They work hard for their masters
Have you ever wondered exactly what the phrase "Working like a dog" means? Well, Kevin Boulier, of the Connecticut State Police Troop I in Bethany can certainly explain.
Have you ever wondered exactly what the phrase "Working like a dog" means? Well, Kevin Boulier, of the Connecticut State Police Troop I in Bethany can certainly explain. It means that like his partner, Evo, you wake up every day ready to work hard, never complain, and are highly motivated. You see, Evo is a German Shepherd!
Evo, one of the patrol dogs for the Connecticut State Police, and Kevin trained together at the Canine Unit in Meriden, Connecticut. Established in 1934, the Canine Unit is part of the Emergency Services Unit, and is responsible for the training of all types of police dogs for the Connecticut State Police. The Canine Unit is also responsible for the training of the majority of other police departments within the State that use dogs, as well as agencies outside Connecticut.
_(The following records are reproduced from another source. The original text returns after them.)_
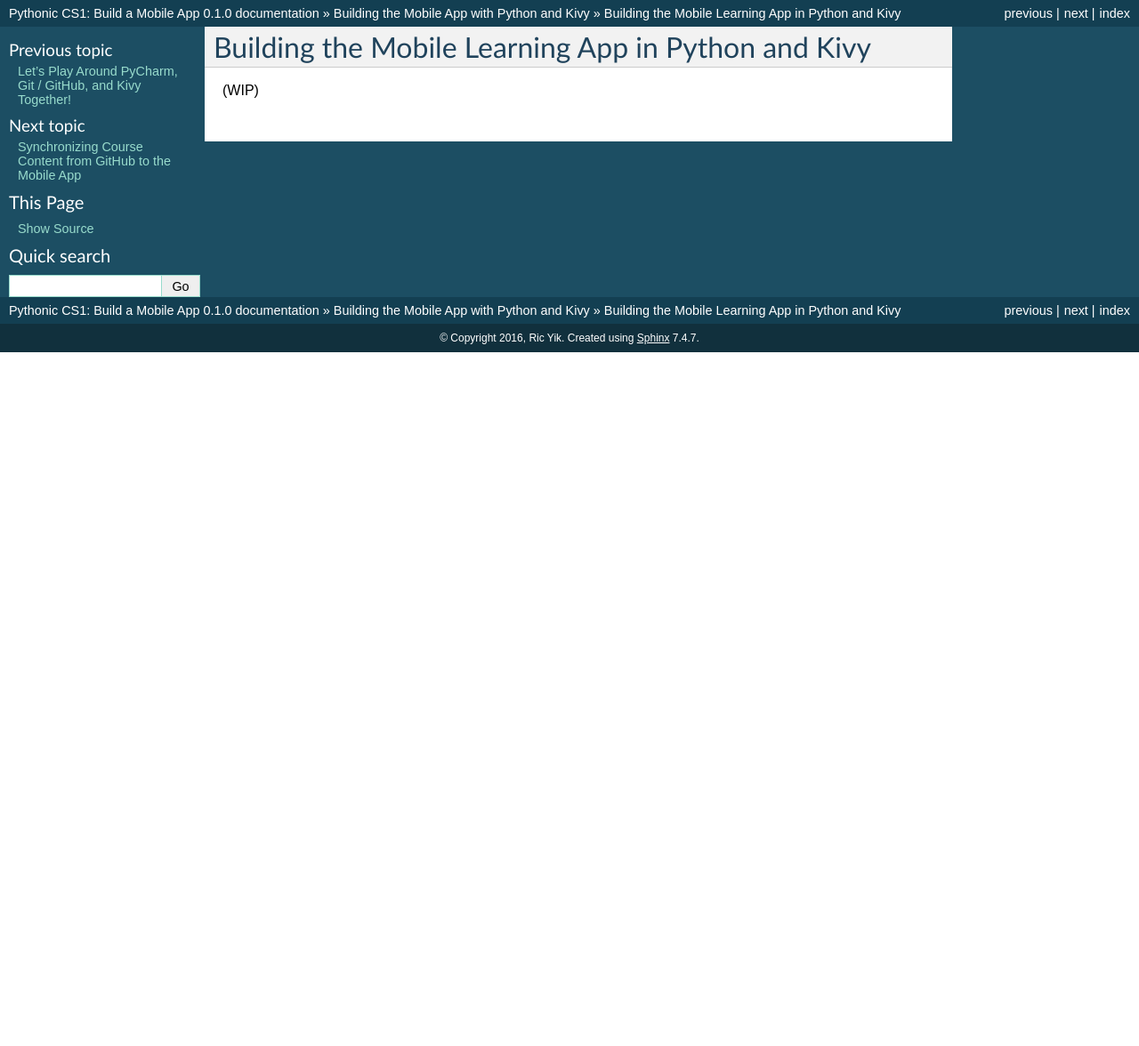
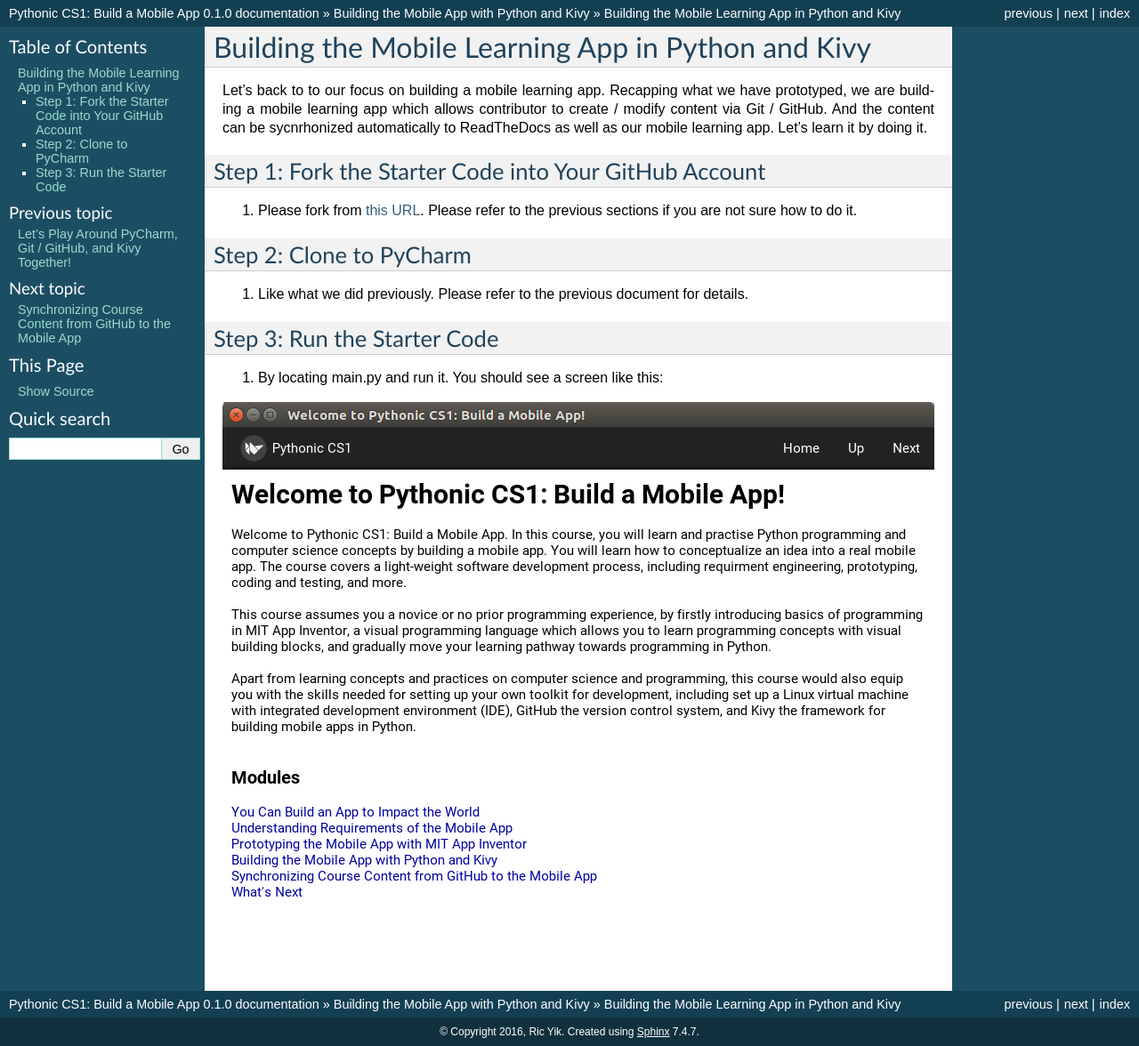
Before and after one commit to Aashritha27/mobileapp.course, a Sphinx documentation site: the page built from docs/building-the-mobile-learning-app-in-python-and-kivy.rst, in a window 1280 px wide. Shown: the whole page at 89% size. Built offline with Sphinx 7.4.7, drawn with Linux system fonts in a browser that asks for light colours; before the commit the page ends 900 px from its top, so only the background shows below that.

Commit message:
Testing reader understanding of previous setup

```diff
--- a/docs/building-the-mobile-learning-app-in-python-and-kivy.rst
+++ b/docs/building-the-mobile-learning-app-in-python-and-kivy.rst
@@ -1,4 +1,21 @@
 Building the Mobile Learning App in Python and Kivy
 ===================================================
 
-(WIP)
+Let's back to to our focus on building a mobile learning app. Recapping what we have prototyped, we are building a mobile learning app which allows contributor to create / modify content via Git / GitHub. And the content can be sycnrhonized automatically to ReadTheDocs as well as our mobile learning app. Let's learn it by doing it.
+
+Step 1: Fork the Starter Code into Your GitHub Account
+~~~~~~~~~~~~~~~~~~~~~~~~~~~~~~~~~~~~~~~~~~~~~~~~~~~~~~
+
+#. Please fork from `this URL <https://github.com/pythonicbridge/mobileapp.kivy>`_. Please refer to the previous sections if you are not sure how to do it.
+
+Step 2: Clone to PyCharm
+~~~~~~~~~~~~~~~~~~~~~~~~
+
+#. Like what we did previously. Please refer to the previous document for details.
+
+Step 3: Run the Starter Code
+~~~~~~~~~~~~~~~~~~~~~~~~~~~~
+
+#. By locating main.py and run it. You should see a screen like this:
+
+.. image:: pythonic-cs1-kivy.png
```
At the Canine Unit, Kevin and Evo underwent an intensive 540-hour basic training course, which covered obedience, obstacle work, tracking, building search, handler protection and evidence recovery. After graduation, Kevin and Evo were assigned to the Bethany troop, but canine teams are assigned to any one of the twelve State Police Troops. Training continues on a daily basis, to make sure that Evo's skills are in top form, since he and Kevin will need to find and apprehend criminals, locate missing persons, or perhaps detect illegal drugs. Everyday, a Police canine officer places his or her life in danger, all in the line of duty.
German and Belgium shepherds are the most common type of dog trained as patrol dogs because of their high intelligence, loyalty to their handler, and bravery. Before a dog can be trained as a patrol dog, they undergo testing for aggression control, courage, motivation, and intelligence. The ideal candidate puppy is outgoing and readily approaches people and interacts readily, and is not afraid of new things coming into its environment. Because the dogs understand the difference between work time and play time, when off duty, Evo lives with Kevin and is treated as a family pet.
If you are interested in learning more about our K-9 officers visit their web site at HYPERLINK "http://www.state.ct.us/dps" www.state.ct.us/dps. And if you would like to adopt a German Shepherd, or any other breed of dog, stop by the District Animal Control Shelter on Bradley Road in Woodbridge.
Patricia Dray is the public relations represenative for the District Animal Control Volunteer Organization (DACVO)